Structure: To balance the sometimes spontaneous nature of an art practice, structure in certain forms is necessary to create a framework under which to work. From the physical studio/daily routines to organizing thought patterns, structure helps to implement a plan of action. Daily structures such as sleeping, eating and exercising patterns can help to inform an art practice as much as reading theory in relation to the ideas of the work. Structures are also evident in certain art traditions of materials or ways of working, such as an oil on canvas painting tradition. While structure may exist in material conventions for some makers, others may rely on conceptual structures which allow ideas to dictate materials. Those makers must rely on organizing the thoughts of their practice into a coherent system to work from.
Wow! So excited about the Trestle Art Benefit at Trestle Gallery this coming Friday, Dec. 9th, 2016. Very honored to be honored along with Heather Bhandari. Tickets at http://www.trestlegallery.org/tab. Two out of the seven works on were graciously framed and donated by https://www.facebook.com/pages/Squid-Frames/791071307676729

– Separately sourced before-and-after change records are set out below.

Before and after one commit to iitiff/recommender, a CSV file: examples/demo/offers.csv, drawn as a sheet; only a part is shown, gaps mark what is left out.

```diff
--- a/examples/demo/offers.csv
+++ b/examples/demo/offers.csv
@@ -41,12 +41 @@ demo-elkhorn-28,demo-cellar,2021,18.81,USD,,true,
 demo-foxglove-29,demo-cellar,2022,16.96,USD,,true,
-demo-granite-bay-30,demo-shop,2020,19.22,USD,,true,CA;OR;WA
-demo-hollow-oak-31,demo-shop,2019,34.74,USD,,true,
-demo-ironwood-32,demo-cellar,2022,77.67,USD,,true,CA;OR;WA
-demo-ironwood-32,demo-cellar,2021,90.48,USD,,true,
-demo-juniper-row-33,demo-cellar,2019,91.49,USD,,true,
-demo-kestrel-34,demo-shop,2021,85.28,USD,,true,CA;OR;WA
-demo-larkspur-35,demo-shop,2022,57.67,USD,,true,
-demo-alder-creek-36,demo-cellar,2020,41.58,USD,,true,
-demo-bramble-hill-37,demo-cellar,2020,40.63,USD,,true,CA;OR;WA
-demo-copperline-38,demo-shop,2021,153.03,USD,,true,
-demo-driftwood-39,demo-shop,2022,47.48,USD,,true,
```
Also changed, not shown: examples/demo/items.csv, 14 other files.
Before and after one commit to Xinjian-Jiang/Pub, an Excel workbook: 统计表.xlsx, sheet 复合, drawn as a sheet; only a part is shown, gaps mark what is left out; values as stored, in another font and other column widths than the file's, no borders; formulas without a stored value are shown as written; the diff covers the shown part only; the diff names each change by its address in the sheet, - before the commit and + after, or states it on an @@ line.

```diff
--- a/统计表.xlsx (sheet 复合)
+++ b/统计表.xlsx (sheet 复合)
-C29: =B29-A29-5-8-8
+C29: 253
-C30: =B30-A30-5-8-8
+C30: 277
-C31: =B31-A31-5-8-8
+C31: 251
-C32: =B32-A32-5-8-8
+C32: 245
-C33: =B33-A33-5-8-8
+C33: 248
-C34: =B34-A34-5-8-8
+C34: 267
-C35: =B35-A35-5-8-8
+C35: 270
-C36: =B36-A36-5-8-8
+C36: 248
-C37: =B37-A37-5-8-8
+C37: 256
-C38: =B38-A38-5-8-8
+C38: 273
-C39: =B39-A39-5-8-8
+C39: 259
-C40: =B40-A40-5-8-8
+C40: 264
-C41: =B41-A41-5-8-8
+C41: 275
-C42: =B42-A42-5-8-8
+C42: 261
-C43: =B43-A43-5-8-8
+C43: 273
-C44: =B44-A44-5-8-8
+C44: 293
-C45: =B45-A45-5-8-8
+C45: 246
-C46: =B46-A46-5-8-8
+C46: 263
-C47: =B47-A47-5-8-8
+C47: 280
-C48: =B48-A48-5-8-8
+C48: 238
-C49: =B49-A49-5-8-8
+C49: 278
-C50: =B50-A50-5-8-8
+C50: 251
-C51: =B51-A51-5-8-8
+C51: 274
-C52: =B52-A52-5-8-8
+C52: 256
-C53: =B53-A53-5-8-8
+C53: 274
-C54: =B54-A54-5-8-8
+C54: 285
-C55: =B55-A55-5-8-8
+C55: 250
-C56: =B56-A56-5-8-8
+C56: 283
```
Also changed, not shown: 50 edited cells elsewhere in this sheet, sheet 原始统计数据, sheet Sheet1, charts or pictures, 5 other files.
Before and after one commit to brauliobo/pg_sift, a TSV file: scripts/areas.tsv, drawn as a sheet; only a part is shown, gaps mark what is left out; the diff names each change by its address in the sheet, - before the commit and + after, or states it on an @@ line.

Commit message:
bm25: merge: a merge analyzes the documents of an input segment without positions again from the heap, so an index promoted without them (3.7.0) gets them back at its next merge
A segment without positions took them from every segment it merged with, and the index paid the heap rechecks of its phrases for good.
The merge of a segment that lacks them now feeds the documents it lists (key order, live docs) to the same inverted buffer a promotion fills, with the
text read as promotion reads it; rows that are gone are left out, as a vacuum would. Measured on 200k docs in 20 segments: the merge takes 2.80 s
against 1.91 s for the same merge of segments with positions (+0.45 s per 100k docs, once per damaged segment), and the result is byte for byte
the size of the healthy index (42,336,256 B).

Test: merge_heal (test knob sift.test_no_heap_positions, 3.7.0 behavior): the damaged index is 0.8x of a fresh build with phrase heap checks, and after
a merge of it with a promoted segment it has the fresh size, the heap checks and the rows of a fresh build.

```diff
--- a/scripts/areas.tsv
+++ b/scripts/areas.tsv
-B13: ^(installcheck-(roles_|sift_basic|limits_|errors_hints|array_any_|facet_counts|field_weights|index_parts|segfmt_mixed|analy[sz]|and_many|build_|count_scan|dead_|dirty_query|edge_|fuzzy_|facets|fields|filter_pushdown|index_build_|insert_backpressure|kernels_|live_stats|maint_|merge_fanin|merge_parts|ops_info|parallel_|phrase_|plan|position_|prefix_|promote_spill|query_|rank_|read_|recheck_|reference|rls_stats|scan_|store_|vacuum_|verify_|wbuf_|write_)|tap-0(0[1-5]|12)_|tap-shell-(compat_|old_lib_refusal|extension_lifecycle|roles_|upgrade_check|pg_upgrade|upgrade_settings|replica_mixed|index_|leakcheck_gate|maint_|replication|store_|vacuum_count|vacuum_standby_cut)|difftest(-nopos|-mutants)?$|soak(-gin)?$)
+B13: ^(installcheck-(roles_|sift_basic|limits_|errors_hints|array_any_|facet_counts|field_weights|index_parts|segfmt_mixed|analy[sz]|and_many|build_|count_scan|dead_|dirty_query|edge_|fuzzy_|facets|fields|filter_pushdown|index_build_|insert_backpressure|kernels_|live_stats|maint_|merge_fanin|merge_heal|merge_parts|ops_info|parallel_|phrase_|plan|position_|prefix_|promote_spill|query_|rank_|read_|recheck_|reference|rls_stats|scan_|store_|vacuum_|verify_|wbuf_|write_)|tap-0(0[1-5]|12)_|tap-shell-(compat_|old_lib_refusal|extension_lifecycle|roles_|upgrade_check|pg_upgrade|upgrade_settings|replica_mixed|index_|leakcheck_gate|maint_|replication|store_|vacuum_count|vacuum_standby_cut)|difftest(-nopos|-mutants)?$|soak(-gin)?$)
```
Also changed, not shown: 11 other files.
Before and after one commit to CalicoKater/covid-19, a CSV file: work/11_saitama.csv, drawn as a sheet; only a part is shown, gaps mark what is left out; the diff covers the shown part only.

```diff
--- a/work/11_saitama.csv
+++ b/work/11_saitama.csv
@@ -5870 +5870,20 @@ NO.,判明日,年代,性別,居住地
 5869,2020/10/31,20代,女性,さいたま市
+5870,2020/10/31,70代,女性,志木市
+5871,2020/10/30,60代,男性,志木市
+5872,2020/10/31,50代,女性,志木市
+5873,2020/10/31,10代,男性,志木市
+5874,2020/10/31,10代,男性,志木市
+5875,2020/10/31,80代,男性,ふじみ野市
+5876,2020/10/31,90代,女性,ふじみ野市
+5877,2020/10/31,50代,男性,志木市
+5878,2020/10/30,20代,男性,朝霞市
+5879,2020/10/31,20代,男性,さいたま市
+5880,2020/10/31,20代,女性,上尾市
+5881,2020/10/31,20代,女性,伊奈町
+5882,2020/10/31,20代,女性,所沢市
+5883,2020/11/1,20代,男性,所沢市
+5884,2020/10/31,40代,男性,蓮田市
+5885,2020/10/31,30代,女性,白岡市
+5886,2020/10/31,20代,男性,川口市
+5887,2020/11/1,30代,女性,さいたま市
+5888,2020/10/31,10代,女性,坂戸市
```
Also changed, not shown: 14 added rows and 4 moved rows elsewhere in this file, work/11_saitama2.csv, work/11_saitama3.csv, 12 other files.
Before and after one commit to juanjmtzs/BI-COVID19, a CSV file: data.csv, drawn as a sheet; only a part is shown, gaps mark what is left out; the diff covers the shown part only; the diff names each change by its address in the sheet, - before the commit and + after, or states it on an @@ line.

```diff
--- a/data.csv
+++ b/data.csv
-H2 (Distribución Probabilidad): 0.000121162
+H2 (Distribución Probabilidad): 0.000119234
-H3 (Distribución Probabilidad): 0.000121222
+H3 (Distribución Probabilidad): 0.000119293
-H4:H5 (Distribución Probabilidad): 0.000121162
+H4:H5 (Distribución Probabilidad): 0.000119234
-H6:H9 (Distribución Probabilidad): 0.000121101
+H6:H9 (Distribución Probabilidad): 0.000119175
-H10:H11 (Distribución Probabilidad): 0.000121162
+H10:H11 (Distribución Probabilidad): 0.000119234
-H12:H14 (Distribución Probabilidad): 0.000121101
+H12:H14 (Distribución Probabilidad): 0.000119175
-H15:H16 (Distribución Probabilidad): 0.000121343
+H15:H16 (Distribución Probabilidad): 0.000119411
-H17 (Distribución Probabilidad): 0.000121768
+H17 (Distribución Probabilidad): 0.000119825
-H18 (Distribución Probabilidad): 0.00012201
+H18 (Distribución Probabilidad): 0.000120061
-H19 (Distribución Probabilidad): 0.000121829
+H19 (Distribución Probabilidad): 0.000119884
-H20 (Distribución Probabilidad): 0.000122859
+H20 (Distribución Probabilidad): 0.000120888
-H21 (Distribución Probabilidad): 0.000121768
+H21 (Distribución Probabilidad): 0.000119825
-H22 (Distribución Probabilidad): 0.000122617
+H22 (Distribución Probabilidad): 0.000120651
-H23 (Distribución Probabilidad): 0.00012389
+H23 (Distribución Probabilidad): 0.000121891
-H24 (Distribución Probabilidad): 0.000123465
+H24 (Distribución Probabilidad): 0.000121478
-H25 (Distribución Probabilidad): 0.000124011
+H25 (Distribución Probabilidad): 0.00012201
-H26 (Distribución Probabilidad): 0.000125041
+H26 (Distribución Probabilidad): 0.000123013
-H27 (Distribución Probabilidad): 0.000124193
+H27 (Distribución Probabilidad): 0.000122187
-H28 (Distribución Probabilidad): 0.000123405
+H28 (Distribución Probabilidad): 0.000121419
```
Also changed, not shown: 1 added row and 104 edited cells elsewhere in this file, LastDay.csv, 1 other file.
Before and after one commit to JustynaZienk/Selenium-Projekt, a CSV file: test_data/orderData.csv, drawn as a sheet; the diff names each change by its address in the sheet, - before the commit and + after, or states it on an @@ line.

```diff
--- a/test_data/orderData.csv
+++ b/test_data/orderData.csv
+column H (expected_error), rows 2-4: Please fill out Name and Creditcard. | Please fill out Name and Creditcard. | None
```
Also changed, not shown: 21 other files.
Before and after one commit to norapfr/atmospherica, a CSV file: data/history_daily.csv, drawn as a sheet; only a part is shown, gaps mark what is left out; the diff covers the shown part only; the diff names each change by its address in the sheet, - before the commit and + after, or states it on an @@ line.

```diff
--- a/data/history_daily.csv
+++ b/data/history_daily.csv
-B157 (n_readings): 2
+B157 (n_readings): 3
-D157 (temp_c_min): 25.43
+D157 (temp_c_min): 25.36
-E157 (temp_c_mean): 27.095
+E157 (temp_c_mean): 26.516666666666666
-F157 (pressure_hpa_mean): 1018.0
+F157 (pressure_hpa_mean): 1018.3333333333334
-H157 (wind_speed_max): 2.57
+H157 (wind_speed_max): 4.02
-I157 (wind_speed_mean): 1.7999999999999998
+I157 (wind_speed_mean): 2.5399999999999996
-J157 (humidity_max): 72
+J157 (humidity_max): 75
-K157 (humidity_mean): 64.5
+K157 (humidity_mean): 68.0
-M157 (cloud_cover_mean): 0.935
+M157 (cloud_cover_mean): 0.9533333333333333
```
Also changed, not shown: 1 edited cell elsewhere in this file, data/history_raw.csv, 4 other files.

The 28th Annual Arts Faculty Exhibition at the Milton J. Weil Art Gallery at the 92Y from December 5 - January 10, 2017 from 5 - 6:45PM. On display is "Expansion II" acrylic on panel, 34 x 24 inches, 2015. This is all about tidal energy. PM me with any questions. https://www.92y.org/About-Us/Facilities/Gallery-Exhibits
PPP: Painters Painting on Paper
May 27th - June 19th
opening reception May 27th, 6-9 pm
Our group exhibition features works on paper by a dozen painters many working in painterly ways. All the artists in group also make works on canvas, often larger but pursue their goals, kick up their heels, flesh out ideas or warm up, on paper. Paper offers a direct, simple and un precious surface, an easy traveling companion, a malleable and noble material. Some work in diarist ways, others slather and scrape. Still others map out in painted or drawn line or carefully plan and juxtapose. These works on paper demonstrate the often dance-like playfulness of our featured painter-artists.
Included in the exhibition:
Harriet Bellows, Mark Joshua Epstein, Yifat Gat, Jenny Hankwitz, Mara Held, Julian Jackson, Matt Kleberg, Paul Pagk, Terri Rolland, Melissa Staiger, Andra Samelson, Jeanne Tremel
Maria Hupfield and Jason Lujan are Artists-in-Residence in April-May and are showing their works in "free play" at Trestle Projects, May 20-June 10.
"free play" was created to showcase how project spaces can facilitate an exploration of the creative process by allowing the gallery space to be used as a studio; the resulting output is then negotiated into a coherent gallery experience and exhibition.
Maria Hupfield creates handmade wearable art worn in her live performances. The viewer sees industrial gray felt and gets an optical hit of bright prismatic colored surveyor tape, satin ribbon, and repurposed metal cone-jingles worn by Native American women dancers today. Hupfield states: "My creations function as tools; jingles track body rhythms and modified industrial felt items are both shield and screen. These sculptures are carried on the body, recall everyday contemporary life, and reflect upon sight, and sound, often using the unexpected to shift experiences."
She is presenting new woven and stitched works. The bright satiny strands are sewn onto the soft felt and the outcome is a luxurious contrast. The eye bounces from one to the other striations with negative and positive contrasts on the surface.
Jason Lujan's dynamic patterns and arrangements are mastered on muted surfaces such as newsprint or plywood, and found materials, where he applies spray-paint or pigments using silkscreen and masking. His patterns are a reference to language, and are part of a process to imbuing contemporary Native American culture with an international sense of place. He states, "I use conventional painting and sculpture methods with common and ready-made materials, often combining Eastern and Western visualities; I want people to view my work and consider multiple meanings regarding cultural assumptions."
He will be presenting work with patterning in black paint on wood and paper along with a series of collected and appropriated objects. The works are bold, hard edged and meticulous.
Jason Lujan and Maria Hupfield also work as Native Art Department International, a collaborative project focusing on international art contents, while functioning as emancipation from identity-based artwork. They are dedicated to the practice of responsible methodologies with indigenous knowledge across native, immigrant, and settler accomplices based in community building.
Sponsored by Brooklyn Brewery
Trestle Projects located at 400 Third Ave in Brooklyn is open on Saturday from 1-4pm. To make an appointment please email firstname.lastname@example.org or call/text 917-923-8096.